A region can best be defined by discontinuities that mark its borders and by the geographical, political, economic, social, and cultural bonds that give it some sense of internal unity or community (1996, 2).
It is most certainly these very characteristics that Joel Garreau (1981) had in mind when he cast the Mountain West--a place west of the plains, inland from the Pacific Ocean, and dominated by the Rocky Mountains--as one of his Nine Nations of North America.(1) He describes the Mountain West as a region blessed with a "spirit-lifting physical endowment," and as a repository for the "values, ideas, memories, and vistas that date back to the frontier" (1981, 302-303). Moreover, he characterizes the Mountain West as having a deeply engrained anti-eastern sentiment that easily transcends the 49th parallel.
The province of Alberta and the state of Idaho lie within the Mountain West region of North America as defined above, and hence, should share a number of cultural, social, and political similarities that bind them together. At first glance, however, those bonds do not seem readily apparent. Alberta and Idaho lie in different countries with different historical and institutional contexts, different bases of economic stability, and different forms of government. The peoples of Alberta and Idaho remain basically ignorant of each other in almost all aspects of life. Most Idahoans, just like most other Americans, do not concern themselves with Canadians in general or Albertans in particular. Most Albertans, while paying much more attention to the United States than do Idahoans to Canada, do not pay any meaningful attention to Idaho.

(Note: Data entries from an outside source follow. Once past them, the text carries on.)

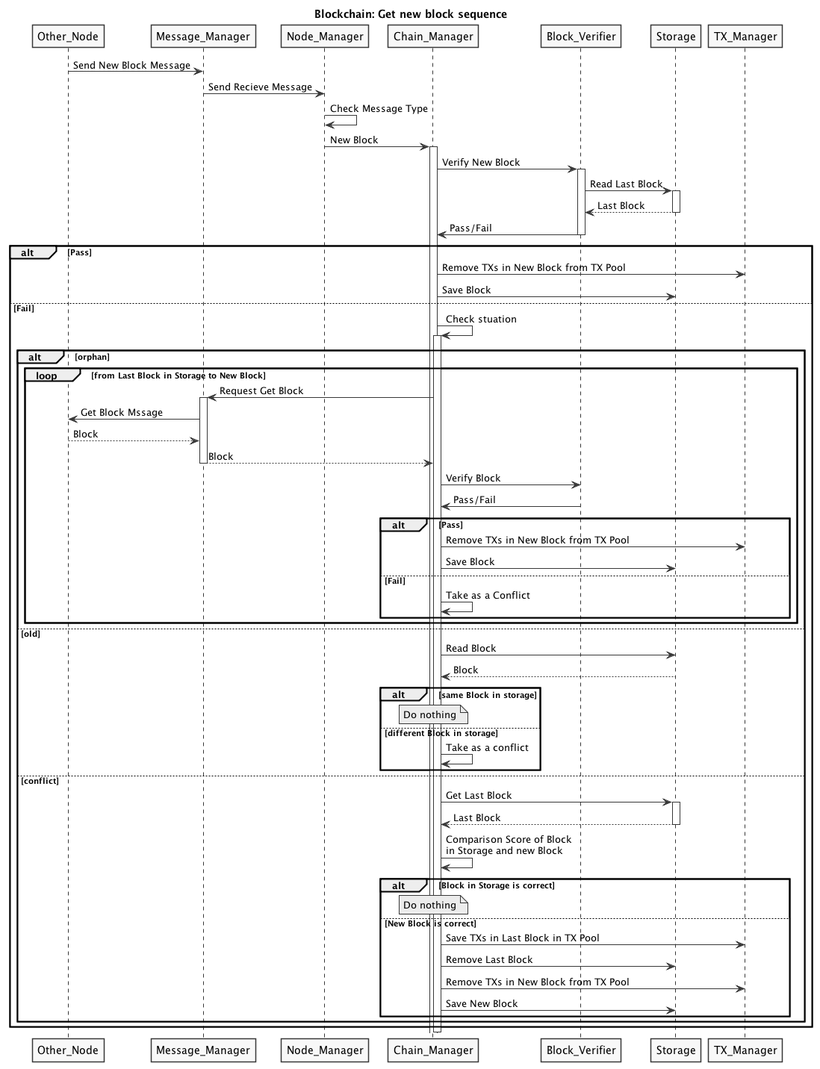
This is uml/seq_get_block.png from chike0905/blockchain, a PlantUML export, as it was before one commit.
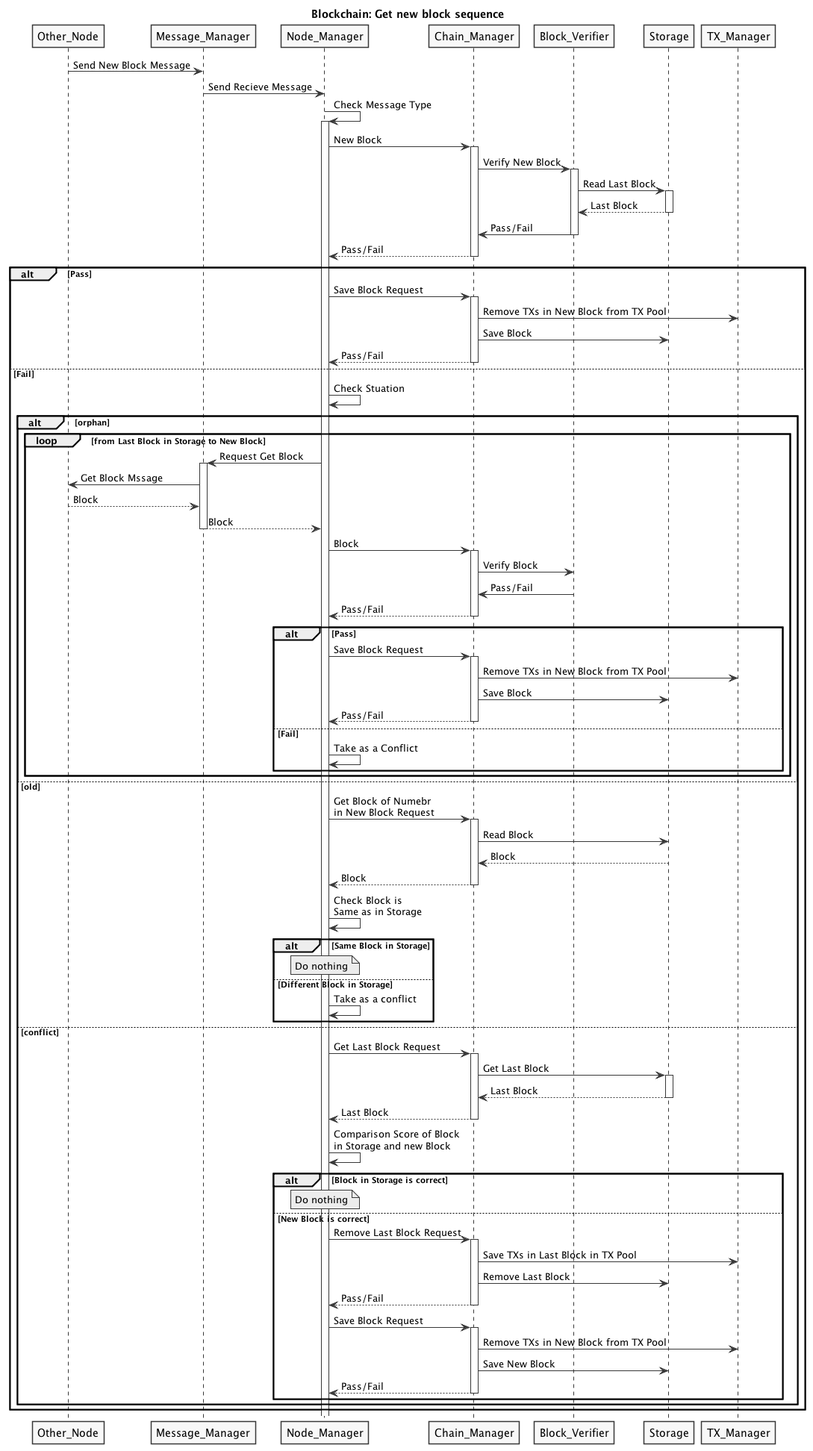
After the commit.

Commit message:
separate chain management and resolv management from Chain Manager

Change to the diagram source:
```diff
@@ -6,6 +6,7 @@
 Other_Node -> Message_Manager: Send New Block Message
 Message_Manager -> Node_Manager: Send Recieve Message
 Node_Manager -> Node_Manager: Check Message Type
+activate Node_Manager
 Node_Manager -> Chain_Manager: New Block
 activate Chain_Manager
 Chain_Manager -> Block_Verifier: Verify New Block
@@ -16,52 +17,81 @@
 deactivate Storage
 Block_Verifier -> Chain_Manager: Pass/Fail
 deactivate Block_Verifier
+Chain_Manager --> Node_Manager: Pass/Fail
+deactivate Chain_Manager
 alt Pass
+  Node_Manager -> Chain_Manager: Save Block Request
+  activate Chain_Manager
   Chain_Manager -> TX_Manager: Remove TXs in New Block from TX Pool
   Chain_Manager -> Storage: Save Block
+  Chain_Manager --> Node_Manager: Pass/Fail
+  deactivate Chain_Manager
 else Fail
-  Chain_Manager -> Chain_Manager: Check stuation
-  activate Chain_Manager
+  Node_Manager -> Node_Manager: Check Stuation
   alt orphan
     loop from Last Block in Storage to New Block
-      Chain_Manager -> Message_Manager: Request Get Block
+      Node_Manager -> Message_Manager: Request Get Block
       activate Message_Manager
       Message_Manager -> Other_Node: Get Block Mssage
       Other_Node --> Message_Manager: Block
-      Message_Manager  --> Chain_Manager: Block
+      Message_Manager  --> Node_Manager: Block
       deactivate Message_Manager
+      Node_Manager -> Chain_Manager: Block
+      activate Chain_Manager
       Chain_Manager -> Block_Verifier: Verify Block
       Block_Verifier -> Chain_Manager: Pass/Fail
+      Chain_Manager --> Node_Manager: Pass/Fail
+      deactivate Chain_Manager
       alt Pass
+        Node_Manager -> Chain_Manager: Save Block Request
+        activate Chain_Manager
         Chain_Manager -> TX_Manager: Remove TXs in New Block from TX Pool
         Chain_Manager -> Storage: Save Block
+        Chain_Manager --> Node_Manager: Pass/Fail
+        deactivate Chain_Manager
       else Fail
-        Chain_Manager -> Chain_Manager: Take as a Conflict
+        Node_Manager -> Node_Manager: Take as a Conflict
       end
     end
   else old
+    Node_Manager -> Chain_Manager: Get Block of Numebr\nin New Block Request
+    activate Chain_Manager
     Chain_Manager -> Storage: Read Block
     Storage --> Chain_Manager: Block
-    alt same Block in storage
-      note over Chain_Manager:Do nothing
-    else different Block in storage
-      Chain_Manager -> Chain_Manager: Take as a conflict
+    Chain_Manager --> Node_Manager: Block
+    deactivate Chain_Manager
+    Node_Manager -> Node_Manager: Check Block is\nSame as in Storage
+    alt Same Block in Storage
+      note over Node_Manager:Do nothing
+    else Different Block in Storage
+      Node_Manager -> Node_Manager: Take as a conflict
     end
   else conflict
+    Node_Manager -> Chain_Manager: Get Last Block Request
+    activate Chain_Manager
     Chain_Manager -> Storage: Get Last Block
     activate Storage
     Storage --> Chain_Manager :Last Block
     deactivate Storage
-    Chain_Manager -> Chain_Manager: Comparison Score of Block\nin Storage and new Block
+    Chain_Manager --> Node_Manager: Last Block
+    deactivate Chain_Manager
+    Node_Manager -> Node_Manager: Comparison Score of Block\nin Storage and new Block
     alt Block in Storage is correct
-      note over Chain_Manager:Do nothing
+      note over Node_Manager:Do nothing
     else New Block is correct
+      Node_Manager -> Chain_Manager: Remove Last Block Request
+      activate Chain_Manager
       Chain_Manager -> TX_Manager: Save TXs in Last Block in TX Pool
       Chain_Manager -> Storage: Remove Last Block
+      Chain_Manager --> Node_Manager: Pass/Fail
+      deactivate Chain_Manager
+      Node_Manager -> Chain_Manager: Save Block Request
+      activate Chain_Manager
       Chain_Manager -> TX_Manager: Remove TXs in New Block from TX Pool
       Chain_Manager -> Storage: Save New Block
+      Chain_Manager --> Node_Manager: Pass/Fail
+      deactivate Chain_Manager
     end
   end
 end
-deactivate Chain_Manager
 @enduml
```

However, there are signs that the ambivalence that Albertans and Idahoans show toward each other may be lessening. Driven by the realities of competing in an ever changing global economy, the governments of Alberta and Idaho have recently discovered (some would say rediscovered) the presence of the other, and have begun to forge stronger cross-border ties. The culmination of this renewed interest occurred in May 2000 when, during a forty-member trade mission to Edmonton and Calgary led by Idaho Governor Dirk Kempthorne, Alberta and Idaho signed a cooperation agreement establishing an ongoing task force to manage bilateral relations and advance mutual opportunities. Spurred on by the already substantial trade links between Alberta and Idaho--in the year 2000, Alberta's exports to Idaho were over $252 million, and Idaho's exports to Alberta were over $143 million--Kempthorne and Alberta Premier Ralph Klein agreed to reinvigorate relations in such areas as agriculture, forestry, transportation, trade, technology, education, tourism, and the environment (Warbis 2000, D1).
Despite these intergovernmental (and cross-border) efforts, the fact remains that the peoples of Alberta and Idaho--including their governmental leaders--know little about the other's history or political culture. …